First European experience with ProTrack at St George’s Hospital London


The first cases using the ProTrack Pigtail wire (Baylis Medical) in Europe were performed last month at St George’s Hospital in London. The ProTrack Pigtail wire is used during the transseptal procedure, a challenging minimally invasive technique used to cross the septum of the heart.

Riyaz Kaba, electrophysiologist at St George’s Hospital, explains: “The ProTrack Pigtail wire worked very well in our initial experience. The design combines a strong core in the body of the wire with a soft, curled tip. The strong core provides the strength needed to cross a challenging septum, while the soft tip is atraumatic to the left atrium.”


In certain patients, physicians are faced with highly resistant cardiac tissue. In such instances, physicians are normally required to apply strong pressure on catheters and guidewires, which increases the risk of inadvertent perforation.
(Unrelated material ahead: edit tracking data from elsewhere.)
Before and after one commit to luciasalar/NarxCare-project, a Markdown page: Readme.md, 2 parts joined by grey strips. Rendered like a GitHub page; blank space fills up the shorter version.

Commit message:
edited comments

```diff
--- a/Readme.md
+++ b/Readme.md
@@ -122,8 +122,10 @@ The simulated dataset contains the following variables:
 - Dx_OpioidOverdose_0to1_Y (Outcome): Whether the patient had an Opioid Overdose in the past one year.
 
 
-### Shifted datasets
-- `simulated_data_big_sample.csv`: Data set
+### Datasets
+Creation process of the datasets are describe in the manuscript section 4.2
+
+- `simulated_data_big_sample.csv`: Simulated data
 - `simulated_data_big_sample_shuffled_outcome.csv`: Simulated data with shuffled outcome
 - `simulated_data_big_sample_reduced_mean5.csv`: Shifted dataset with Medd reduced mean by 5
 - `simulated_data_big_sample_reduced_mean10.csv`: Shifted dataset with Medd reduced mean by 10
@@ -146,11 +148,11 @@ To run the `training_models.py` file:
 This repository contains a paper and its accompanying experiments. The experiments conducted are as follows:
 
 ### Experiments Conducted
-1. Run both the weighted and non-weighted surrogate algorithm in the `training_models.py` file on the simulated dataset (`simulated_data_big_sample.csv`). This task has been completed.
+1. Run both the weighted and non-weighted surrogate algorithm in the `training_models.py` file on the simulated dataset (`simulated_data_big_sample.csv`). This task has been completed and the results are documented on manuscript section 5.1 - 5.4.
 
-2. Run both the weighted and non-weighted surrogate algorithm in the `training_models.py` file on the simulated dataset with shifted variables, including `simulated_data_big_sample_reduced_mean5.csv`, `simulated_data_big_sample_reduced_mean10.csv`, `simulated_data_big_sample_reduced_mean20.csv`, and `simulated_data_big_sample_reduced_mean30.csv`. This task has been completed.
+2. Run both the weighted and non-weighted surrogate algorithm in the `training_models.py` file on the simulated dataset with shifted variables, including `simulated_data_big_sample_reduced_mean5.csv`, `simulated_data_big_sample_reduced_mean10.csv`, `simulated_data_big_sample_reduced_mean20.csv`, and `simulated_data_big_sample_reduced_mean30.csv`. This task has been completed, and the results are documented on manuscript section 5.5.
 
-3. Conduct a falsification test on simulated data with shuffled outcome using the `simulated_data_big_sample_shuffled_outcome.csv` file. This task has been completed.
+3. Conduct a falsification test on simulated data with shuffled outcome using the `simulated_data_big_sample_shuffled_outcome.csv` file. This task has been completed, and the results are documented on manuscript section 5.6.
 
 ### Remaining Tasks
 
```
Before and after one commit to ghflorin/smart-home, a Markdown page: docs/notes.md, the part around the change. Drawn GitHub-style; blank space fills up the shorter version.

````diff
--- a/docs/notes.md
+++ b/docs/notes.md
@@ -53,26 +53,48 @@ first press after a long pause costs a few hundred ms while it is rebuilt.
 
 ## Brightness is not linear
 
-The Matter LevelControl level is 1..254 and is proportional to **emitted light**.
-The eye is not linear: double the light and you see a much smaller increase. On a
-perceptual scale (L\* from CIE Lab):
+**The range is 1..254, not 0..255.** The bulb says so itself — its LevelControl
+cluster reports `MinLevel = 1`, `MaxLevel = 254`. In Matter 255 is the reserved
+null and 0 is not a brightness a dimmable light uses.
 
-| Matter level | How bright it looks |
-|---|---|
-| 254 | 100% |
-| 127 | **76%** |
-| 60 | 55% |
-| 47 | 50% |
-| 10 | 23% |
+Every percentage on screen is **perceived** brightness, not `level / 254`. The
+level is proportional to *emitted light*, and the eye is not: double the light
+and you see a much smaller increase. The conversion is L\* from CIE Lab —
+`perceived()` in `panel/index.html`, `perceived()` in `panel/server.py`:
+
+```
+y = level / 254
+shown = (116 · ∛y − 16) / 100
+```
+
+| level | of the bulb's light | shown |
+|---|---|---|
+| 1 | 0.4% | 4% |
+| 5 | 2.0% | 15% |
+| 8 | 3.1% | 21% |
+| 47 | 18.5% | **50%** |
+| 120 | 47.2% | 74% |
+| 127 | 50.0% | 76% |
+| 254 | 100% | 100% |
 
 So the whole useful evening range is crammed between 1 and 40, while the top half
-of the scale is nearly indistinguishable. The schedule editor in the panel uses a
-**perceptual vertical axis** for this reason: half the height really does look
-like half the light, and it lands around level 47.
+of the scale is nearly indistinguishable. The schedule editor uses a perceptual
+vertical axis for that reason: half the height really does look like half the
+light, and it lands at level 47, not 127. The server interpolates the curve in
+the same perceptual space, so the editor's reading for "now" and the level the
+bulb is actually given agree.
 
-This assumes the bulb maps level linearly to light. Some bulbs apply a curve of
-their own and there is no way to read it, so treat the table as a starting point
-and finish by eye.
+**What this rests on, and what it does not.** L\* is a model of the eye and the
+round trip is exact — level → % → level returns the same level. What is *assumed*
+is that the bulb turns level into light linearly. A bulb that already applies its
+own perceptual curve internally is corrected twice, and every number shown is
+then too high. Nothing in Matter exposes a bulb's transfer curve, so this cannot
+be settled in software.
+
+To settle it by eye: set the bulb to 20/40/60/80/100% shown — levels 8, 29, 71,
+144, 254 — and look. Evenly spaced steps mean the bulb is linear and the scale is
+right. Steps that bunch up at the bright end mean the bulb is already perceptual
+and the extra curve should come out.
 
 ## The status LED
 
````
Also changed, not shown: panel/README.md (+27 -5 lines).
The ProTrack Pigtail wire is designed to minimise this risk by providing more control.  


The transseptal procedure is commonly part of atrial fibrillation ablation procedures and other emerging cardiac interventions, such as left atrial appendage occlusion and mitral valve repair. It is a challenging and specialised technique used to place treatment catheters into to the left atrium of the heart.


The ProTrack Pigtail wire, designed specifically for the transseptal procedure, incorporates a stiff body with a soft curling pigtail-like tip. The purpose of this dual design is to provide the support needed to advance any transseptal sheath into the left atrium while reducing the risk of inadvertent perforation.